_What is needed_
Which lines of the data below hold "onComplete"? Copy each of them.

_Dataset_
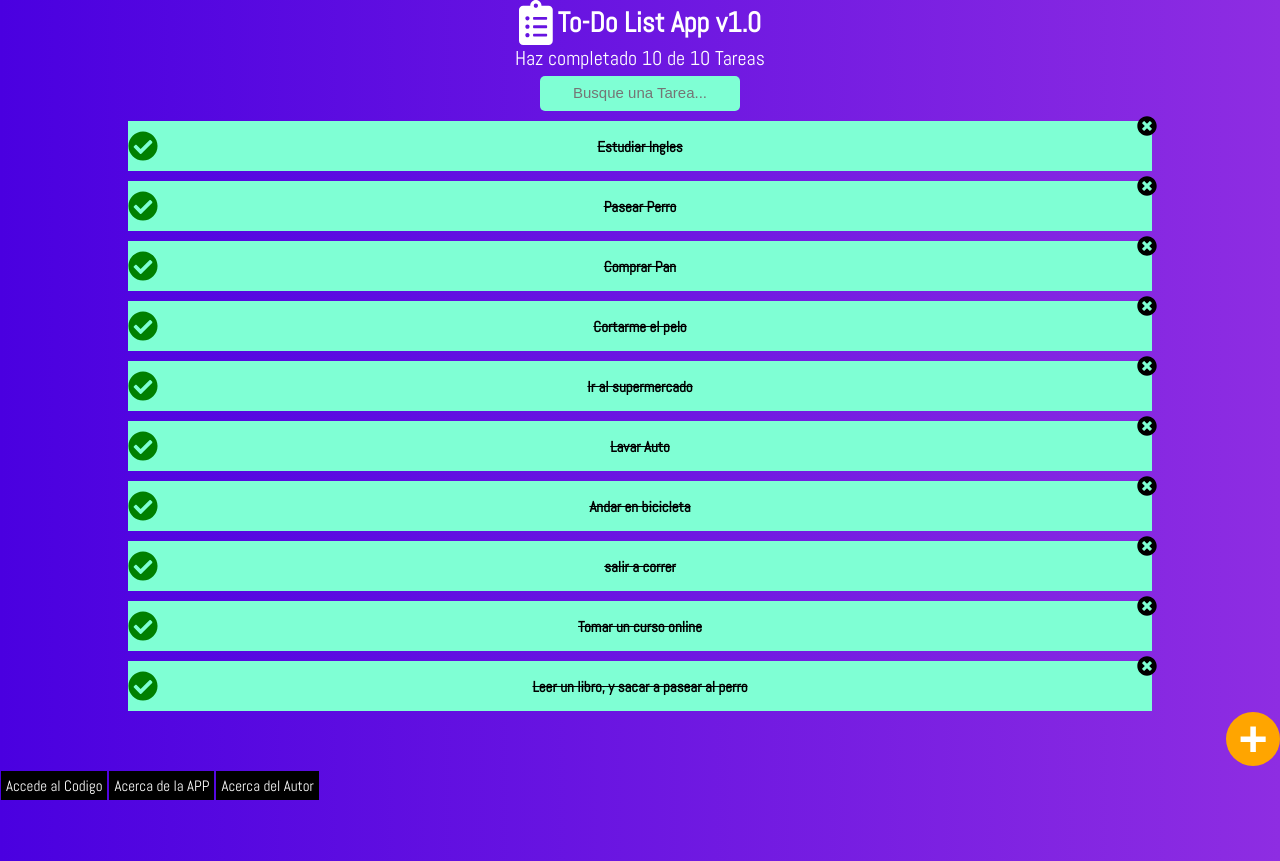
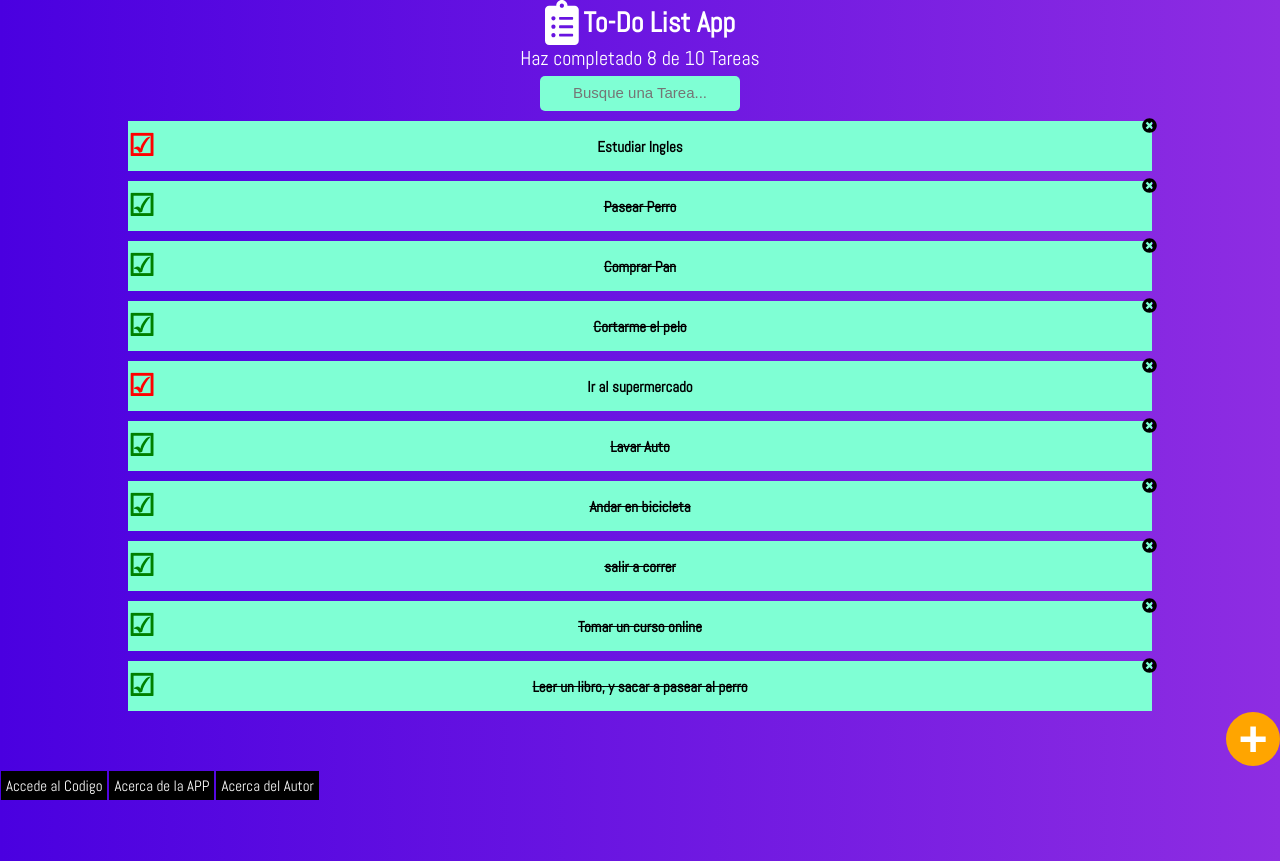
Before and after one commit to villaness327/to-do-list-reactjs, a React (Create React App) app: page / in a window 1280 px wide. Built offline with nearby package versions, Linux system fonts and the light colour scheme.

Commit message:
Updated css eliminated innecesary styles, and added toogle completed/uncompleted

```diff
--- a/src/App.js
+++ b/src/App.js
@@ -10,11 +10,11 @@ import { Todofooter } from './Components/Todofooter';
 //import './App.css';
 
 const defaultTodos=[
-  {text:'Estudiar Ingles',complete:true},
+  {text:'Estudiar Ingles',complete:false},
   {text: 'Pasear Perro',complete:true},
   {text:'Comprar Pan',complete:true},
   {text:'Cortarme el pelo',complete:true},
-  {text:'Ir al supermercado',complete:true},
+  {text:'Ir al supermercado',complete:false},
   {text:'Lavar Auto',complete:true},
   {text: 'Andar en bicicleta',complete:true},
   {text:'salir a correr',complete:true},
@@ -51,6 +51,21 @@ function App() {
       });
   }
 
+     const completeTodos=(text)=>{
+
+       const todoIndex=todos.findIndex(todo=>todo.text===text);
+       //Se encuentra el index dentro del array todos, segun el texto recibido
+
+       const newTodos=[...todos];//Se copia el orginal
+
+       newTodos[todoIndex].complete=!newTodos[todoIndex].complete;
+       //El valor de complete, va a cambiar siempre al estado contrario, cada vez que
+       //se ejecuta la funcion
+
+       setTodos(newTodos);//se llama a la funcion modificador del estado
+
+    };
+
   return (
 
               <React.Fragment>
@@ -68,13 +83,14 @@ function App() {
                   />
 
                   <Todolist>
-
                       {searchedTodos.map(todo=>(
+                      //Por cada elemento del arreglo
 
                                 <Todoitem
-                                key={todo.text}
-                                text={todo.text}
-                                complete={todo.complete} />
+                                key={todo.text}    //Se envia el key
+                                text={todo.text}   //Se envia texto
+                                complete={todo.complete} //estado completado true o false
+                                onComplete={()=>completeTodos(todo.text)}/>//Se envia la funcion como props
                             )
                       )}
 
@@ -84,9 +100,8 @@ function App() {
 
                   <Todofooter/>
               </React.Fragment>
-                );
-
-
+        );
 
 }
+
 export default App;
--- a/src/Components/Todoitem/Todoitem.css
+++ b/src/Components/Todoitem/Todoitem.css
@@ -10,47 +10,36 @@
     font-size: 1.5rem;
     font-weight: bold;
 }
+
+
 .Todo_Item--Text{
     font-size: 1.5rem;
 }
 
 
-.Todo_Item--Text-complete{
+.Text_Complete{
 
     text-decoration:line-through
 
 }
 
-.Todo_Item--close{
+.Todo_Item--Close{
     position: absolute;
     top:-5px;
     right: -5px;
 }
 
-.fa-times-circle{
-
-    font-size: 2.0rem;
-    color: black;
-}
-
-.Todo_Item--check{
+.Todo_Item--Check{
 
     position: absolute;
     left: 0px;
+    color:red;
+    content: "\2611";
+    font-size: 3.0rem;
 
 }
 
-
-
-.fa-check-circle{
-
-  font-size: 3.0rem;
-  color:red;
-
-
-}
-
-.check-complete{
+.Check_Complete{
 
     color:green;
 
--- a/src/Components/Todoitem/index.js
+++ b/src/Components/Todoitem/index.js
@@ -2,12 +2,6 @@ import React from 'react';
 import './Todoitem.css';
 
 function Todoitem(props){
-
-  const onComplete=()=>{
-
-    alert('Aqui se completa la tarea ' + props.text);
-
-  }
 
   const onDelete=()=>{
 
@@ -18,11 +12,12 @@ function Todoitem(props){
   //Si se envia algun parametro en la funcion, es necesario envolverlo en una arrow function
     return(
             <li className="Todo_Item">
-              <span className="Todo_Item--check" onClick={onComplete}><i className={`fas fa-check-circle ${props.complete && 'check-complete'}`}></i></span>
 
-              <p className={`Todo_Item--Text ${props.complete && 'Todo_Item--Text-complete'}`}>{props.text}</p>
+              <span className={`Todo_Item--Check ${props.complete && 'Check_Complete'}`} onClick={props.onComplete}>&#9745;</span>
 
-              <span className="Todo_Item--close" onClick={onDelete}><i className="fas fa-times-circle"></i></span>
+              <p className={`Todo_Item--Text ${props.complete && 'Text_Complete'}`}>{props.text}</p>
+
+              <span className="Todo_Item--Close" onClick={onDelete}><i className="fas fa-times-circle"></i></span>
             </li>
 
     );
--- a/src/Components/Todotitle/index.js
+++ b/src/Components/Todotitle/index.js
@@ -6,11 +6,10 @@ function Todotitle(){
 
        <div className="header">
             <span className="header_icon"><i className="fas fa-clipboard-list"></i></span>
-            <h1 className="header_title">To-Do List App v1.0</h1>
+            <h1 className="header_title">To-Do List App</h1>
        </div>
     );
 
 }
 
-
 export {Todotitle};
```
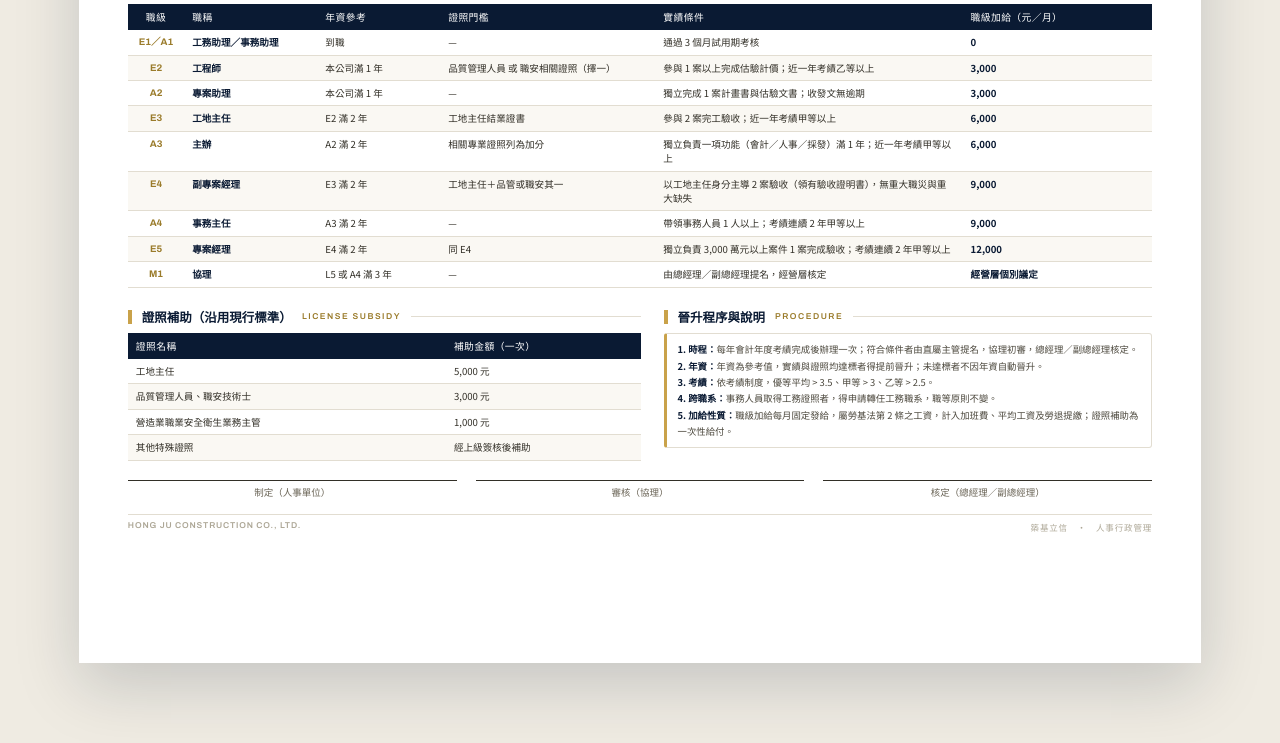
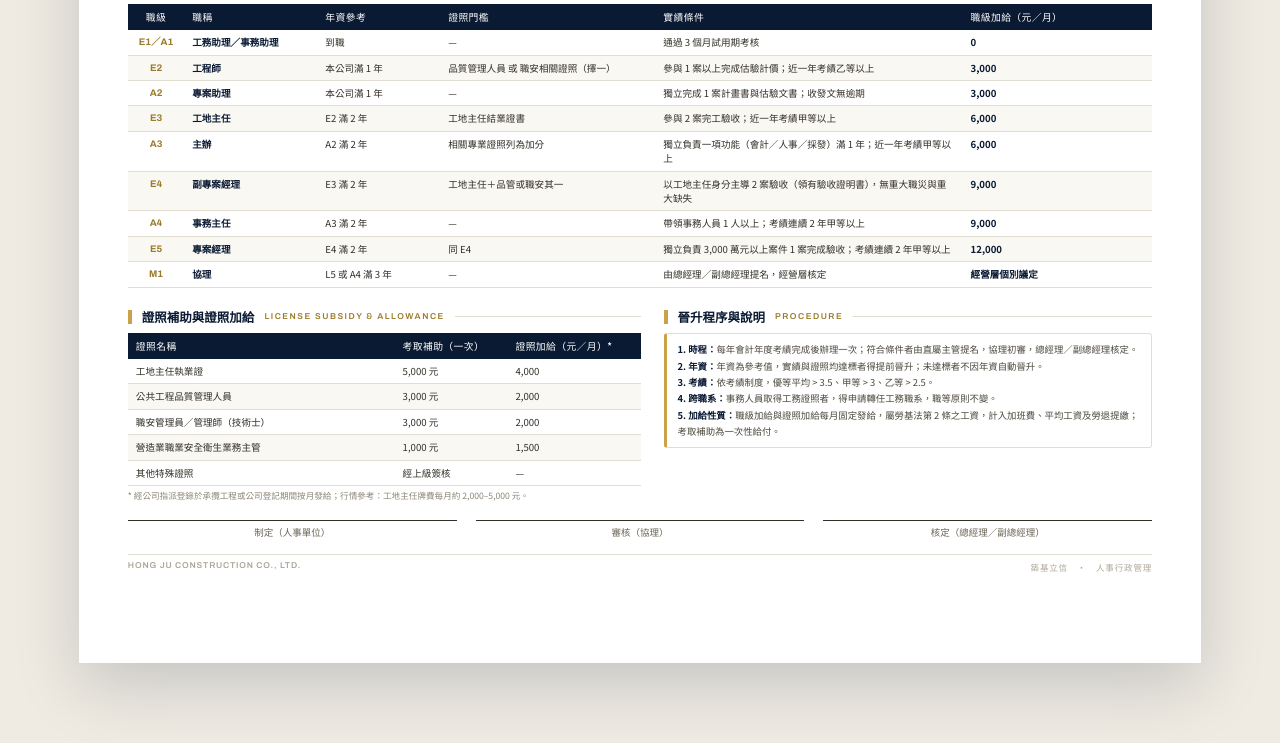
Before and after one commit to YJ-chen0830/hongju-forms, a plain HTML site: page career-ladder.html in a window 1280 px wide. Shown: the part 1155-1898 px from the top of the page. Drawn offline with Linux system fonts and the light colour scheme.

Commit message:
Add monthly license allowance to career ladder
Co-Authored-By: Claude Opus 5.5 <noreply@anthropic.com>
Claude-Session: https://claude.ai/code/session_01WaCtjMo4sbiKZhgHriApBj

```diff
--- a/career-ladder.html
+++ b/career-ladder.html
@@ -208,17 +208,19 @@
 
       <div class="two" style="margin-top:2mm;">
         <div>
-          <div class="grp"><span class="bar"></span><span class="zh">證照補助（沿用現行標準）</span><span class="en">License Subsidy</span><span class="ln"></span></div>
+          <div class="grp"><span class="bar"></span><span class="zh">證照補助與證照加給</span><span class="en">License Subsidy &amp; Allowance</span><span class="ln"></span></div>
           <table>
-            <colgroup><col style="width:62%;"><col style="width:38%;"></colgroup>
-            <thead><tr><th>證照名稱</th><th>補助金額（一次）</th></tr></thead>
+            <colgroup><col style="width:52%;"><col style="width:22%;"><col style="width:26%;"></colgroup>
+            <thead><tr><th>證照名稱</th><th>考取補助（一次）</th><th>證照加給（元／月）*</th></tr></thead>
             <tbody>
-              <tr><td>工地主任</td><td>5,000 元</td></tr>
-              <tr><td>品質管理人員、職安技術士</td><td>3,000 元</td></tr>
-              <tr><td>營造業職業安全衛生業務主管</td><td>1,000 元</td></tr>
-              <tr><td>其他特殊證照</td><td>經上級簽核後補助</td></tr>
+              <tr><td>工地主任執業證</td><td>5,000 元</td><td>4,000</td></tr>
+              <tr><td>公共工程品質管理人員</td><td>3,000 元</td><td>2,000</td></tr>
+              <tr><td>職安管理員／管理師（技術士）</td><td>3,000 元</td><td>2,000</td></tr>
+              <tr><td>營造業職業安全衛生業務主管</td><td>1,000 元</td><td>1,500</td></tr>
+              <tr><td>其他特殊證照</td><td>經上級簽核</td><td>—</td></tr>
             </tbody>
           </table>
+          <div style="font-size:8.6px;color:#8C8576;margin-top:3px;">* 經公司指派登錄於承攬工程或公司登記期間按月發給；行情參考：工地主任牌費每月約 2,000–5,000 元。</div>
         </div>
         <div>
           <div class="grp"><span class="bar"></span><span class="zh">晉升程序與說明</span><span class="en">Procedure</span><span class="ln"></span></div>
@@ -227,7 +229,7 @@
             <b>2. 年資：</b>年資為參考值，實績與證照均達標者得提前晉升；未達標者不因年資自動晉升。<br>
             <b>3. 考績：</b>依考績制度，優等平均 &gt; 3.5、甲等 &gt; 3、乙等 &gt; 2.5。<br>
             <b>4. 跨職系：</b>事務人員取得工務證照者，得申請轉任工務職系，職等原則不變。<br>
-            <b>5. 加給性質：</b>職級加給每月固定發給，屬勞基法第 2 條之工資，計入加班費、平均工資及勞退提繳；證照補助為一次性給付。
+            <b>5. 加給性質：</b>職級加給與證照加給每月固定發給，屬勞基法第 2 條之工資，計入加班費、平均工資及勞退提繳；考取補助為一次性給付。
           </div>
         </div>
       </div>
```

_Solution to this exercise_
+                                onComplete={()=>completeTodos(todo.text)}/>//Se envia la funcion como props
-  const onComplete=()=>{
-              <span className="Todo_Item--check" onClick={onComplete}><i className={`fas fa-check-circle ${props.complete && 'check-complete'}`}></i></span>
+              <span className={`Todo_Item--Check ${props.complete && 'Check_Complete'}`} onClick={props.onComplete}>&#9745;</span>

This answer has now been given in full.